James Vervaecke, HPPD Special Projects Coordinator, agrees that the collaboration that happens across High Point’s teams is what makes this and other events in the city so successful.
“We have a unified command with representatives from most major departments,” James explains. He adds that when issues arise, the teams are quick to let the right branch of the city take the lead, rather than try to force their own agendas. “Whoever is in the lead, takes the lead, and other partners assist in any way possible. It makes it really proficient and efficient when we work together during Market.”
Perry Hall, Batallion Chief at the High Point Fire Department and Emergency Manager for the City of High Point, adds that the level of coordination that has to take place for an event the size of Market happens on the state, city, and local level. And the teams have to be ready to face emergencies of all kinds – from gas leaks to freak storms, to external threats, to current events.
Tammy Nagem, Chief Operating Officer at High Point Market Authority adds just how much preparedness takes place in the realm of weather.

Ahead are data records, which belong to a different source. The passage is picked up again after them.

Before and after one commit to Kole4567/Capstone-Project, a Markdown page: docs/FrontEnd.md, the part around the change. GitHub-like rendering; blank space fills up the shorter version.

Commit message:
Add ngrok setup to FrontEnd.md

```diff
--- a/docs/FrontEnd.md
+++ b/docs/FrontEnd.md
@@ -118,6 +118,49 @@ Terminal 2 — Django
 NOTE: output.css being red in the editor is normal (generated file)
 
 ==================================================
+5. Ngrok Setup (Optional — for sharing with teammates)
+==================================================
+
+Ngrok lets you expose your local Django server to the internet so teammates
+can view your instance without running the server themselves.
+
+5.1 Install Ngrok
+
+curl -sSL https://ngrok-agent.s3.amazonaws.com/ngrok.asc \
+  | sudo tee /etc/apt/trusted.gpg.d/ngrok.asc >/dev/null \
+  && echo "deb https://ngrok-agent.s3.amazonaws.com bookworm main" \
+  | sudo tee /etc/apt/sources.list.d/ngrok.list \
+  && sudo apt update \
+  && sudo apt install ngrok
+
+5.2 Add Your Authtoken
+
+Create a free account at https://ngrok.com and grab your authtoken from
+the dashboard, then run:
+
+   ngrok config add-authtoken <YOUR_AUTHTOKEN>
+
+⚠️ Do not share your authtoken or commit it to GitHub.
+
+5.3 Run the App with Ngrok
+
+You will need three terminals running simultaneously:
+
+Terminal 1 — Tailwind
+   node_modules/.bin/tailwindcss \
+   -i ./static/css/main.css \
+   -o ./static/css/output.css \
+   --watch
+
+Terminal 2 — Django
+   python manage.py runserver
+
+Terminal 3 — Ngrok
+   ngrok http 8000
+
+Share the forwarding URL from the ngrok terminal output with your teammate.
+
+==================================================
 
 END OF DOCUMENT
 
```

“Sometimes Perry will let me know that we have a 30-minute window before a storm hits,” Tammy explains, noting how she and her internal team then have to work to make sure everyone at Market can safely get where they need to go.

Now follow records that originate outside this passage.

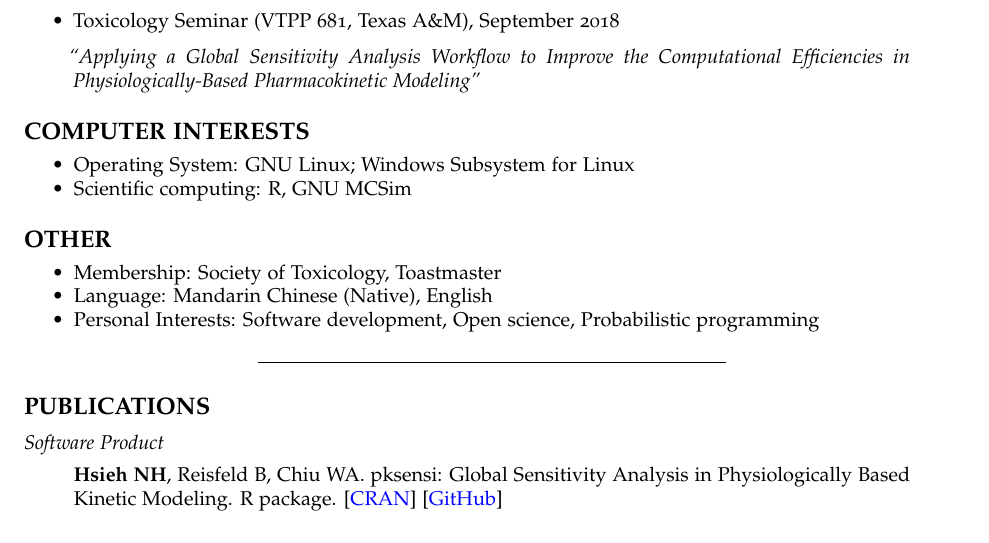
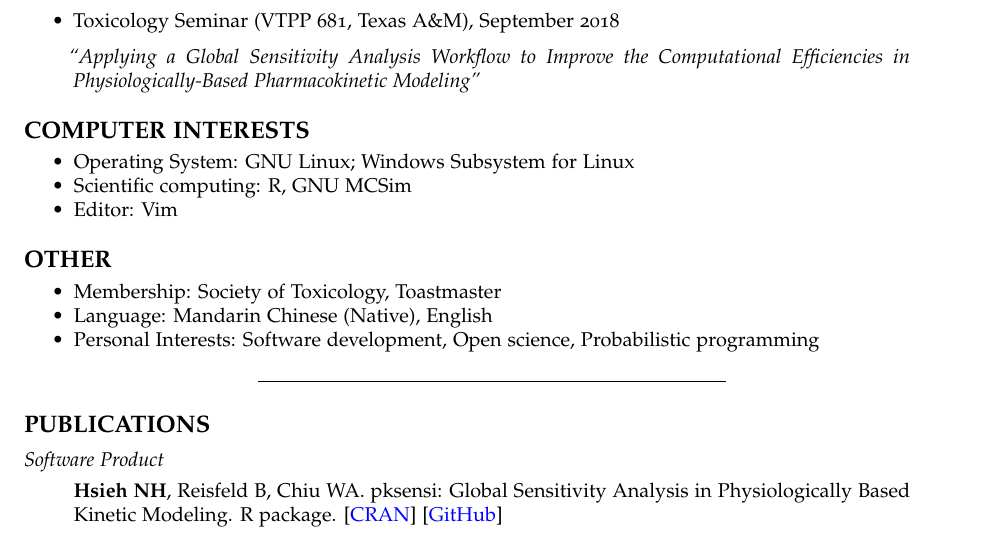
Before and after one commit to nanhung/nhcv, an R Markdown document (nhcv.Rmd): part of page 3 of 7, cut so that both start at the same text. Rendered offline with R 4.5, knitr and Pandoc, then LaTeX, with nearby package versions; some code elsewhere in the file could not run offline; a font, style sheet, LaTeX package, included part or bibliography that could not be used is replaced or left out.

Commit message:
auto-update

```diff
--- a/nhcv.Rmd
+++ b/nhcv.Rmd
@@ -172,6 +172,7 @@ External Peer Review of a Report on Physiologically Based Pharmacokinetic (PBPK)
 
 - Operating System: GNU Linux; Windows Subsystem for Linux
 - Scientific computing: R, GNU MCSim
+- Editor: Vim
 
 # OTHER
 
```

Over the years of High Point Market, the Market Authority and City teams have learned how to iterate, innovate, and prepare for any incident before it even happens.
Their system, Everbridge, used in concert with Guilford County Emergency Management, allows for communications across channels and teams, even alerting those working deep in the Market buildings who may be isolated from the “outside world.”

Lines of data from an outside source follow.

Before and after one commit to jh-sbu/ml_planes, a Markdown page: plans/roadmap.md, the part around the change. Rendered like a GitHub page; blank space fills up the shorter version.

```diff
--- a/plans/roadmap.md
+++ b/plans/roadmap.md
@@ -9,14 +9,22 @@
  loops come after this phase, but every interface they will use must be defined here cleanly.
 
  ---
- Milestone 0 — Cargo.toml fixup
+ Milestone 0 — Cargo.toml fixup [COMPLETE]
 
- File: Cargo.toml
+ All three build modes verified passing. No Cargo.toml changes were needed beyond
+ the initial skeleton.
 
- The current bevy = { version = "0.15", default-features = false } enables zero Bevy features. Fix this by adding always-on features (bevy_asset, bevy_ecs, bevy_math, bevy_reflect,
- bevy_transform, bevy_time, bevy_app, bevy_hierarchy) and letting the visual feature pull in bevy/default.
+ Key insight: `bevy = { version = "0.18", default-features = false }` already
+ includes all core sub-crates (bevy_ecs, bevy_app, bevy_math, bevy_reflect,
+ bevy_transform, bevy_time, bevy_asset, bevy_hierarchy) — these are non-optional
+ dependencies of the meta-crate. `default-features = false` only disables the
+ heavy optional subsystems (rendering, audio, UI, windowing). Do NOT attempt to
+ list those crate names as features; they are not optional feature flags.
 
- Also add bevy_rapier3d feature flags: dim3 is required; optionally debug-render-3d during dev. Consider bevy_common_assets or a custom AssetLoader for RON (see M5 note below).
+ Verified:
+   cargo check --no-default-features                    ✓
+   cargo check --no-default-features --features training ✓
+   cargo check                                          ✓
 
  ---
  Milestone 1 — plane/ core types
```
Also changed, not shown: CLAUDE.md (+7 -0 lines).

“We identify a lot of problems when they’re small, so we don’t have to attack them when they’re big,” James explains. “It takes a lot of small things throughout the year to make Market so successful.”
Tammy agrees, saying that Market safety has to stay top of mind all year round.
“We don’t just wake up one week before Market starts and ask our police and fire departments to put together a plan!” she laughs.
Instead, the City of High Point ensures that every year, the safety management of the event gets a little better. And while no amount of planning can prepare the team completely for some of the shocking things that have happened over the years in our nation that have a ripple effect to High Point Market – from 9/11 to the Boston Marathon Bombing, to tornadoes and hurricanes, to COVID-19 – our City works hard each and every day to protect our city and our guests who come from all over the world.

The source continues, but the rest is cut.